Structured diff data:
↓↓↓
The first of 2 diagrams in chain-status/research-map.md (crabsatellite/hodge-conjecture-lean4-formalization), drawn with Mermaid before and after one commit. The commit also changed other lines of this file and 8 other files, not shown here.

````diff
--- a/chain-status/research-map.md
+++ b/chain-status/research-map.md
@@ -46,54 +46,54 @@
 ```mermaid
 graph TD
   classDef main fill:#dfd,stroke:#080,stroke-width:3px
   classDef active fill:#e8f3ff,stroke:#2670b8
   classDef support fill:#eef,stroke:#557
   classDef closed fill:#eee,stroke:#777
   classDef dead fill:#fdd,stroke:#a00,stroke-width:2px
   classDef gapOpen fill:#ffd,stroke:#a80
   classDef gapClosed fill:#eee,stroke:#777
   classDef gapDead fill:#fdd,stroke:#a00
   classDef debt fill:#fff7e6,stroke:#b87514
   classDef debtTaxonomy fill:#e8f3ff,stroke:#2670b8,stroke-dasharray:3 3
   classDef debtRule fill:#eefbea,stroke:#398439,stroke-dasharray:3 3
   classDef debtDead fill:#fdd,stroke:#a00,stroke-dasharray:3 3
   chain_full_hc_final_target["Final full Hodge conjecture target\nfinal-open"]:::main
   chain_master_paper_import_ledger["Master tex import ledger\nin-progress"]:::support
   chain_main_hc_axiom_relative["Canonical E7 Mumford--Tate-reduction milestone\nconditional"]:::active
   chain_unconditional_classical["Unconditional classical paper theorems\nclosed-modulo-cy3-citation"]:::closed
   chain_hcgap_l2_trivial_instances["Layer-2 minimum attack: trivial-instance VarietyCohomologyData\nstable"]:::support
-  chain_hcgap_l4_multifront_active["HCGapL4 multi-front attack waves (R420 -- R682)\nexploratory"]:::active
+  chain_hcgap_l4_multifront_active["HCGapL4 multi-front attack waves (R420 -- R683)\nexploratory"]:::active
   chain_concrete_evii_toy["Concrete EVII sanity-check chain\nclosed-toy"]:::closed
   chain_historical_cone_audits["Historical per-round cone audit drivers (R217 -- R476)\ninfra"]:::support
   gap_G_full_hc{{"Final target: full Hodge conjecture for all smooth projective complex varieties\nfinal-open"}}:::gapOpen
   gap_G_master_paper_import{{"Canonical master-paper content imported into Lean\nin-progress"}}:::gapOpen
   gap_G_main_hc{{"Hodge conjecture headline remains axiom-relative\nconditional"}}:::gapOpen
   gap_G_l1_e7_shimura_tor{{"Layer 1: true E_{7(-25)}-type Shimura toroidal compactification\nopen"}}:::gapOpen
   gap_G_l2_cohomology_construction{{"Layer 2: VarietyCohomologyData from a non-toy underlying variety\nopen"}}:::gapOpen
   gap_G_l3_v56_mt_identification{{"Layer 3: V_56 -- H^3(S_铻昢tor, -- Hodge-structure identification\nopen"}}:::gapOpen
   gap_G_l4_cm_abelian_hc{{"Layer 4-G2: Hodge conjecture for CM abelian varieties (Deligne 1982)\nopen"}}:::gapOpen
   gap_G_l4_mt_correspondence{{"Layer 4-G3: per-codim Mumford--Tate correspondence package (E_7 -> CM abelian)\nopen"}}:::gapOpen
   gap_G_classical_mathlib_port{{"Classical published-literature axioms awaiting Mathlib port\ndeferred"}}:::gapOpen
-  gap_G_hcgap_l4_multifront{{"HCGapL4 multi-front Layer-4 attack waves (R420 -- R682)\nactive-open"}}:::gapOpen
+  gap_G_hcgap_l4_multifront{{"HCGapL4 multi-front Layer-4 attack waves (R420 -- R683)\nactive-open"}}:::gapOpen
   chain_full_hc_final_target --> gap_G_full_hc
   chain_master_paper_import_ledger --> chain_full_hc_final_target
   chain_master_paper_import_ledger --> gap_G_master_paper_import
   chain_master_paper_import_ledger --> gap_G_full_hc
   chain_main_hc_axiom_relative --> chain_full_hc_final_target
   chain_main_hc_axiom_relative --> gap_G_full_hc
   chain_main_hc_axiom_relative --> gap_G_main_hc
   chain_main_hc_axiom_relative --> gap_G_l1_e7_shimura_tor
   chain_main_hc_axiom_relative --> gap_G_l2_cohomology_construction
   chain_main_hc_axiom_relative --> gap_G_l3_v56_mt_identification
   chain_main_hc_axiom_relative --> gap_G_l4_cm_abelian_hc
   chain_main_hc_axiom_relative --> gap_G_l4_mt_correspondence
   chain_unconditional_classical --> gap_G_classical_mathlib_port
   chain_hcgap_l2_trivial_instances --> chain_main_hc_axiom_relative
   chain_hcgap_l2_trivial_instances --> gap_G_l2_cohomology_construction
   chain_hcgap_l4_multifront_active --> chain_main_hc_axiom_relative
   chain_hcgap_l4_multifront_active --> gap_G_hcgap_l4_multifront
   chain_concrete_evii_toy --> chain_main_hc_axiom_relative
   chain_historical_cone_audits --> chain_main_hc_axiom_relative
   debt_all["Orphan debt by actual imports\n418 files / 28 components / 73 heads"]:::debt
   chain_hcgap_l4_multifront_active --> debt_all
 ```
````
↑↑↑
* **TASK**
Every line above that includes the string "classDef" needs to be copied.

* **YOUR RESPONSE**
   classDef main fill:#dfd,stroke:#080,stroke-width:3px
   classDef active fill:#e8f3ff,stroke:#2670b8
   classDef support fill:#eef,stroke:#557
   classDef closed fill:#eee,stroke:#777
   classDef dead fill:#fdd,stroke:#a00,stroke-width:2px
   classDef gapOpen fill:#ffd,stroke:#a80
   classDef gapClosed fill:#eee,stroke:#777
   classDef gapDead fill:#fdd,stroke:#a00
   classDef debt fill:#fff7e6,stroke:#b87514
   classDef debtTaxonomy fill:#e8f3ff,stroke:#2670b8,stroke-dasharray:3 3
   classDef debtRule fill:#eefbea,stroke:#398439,stroke-dasharray:3 3
   classDef debtDead fill:#fdd,stroke:#a00,stroke-dasharray:3 3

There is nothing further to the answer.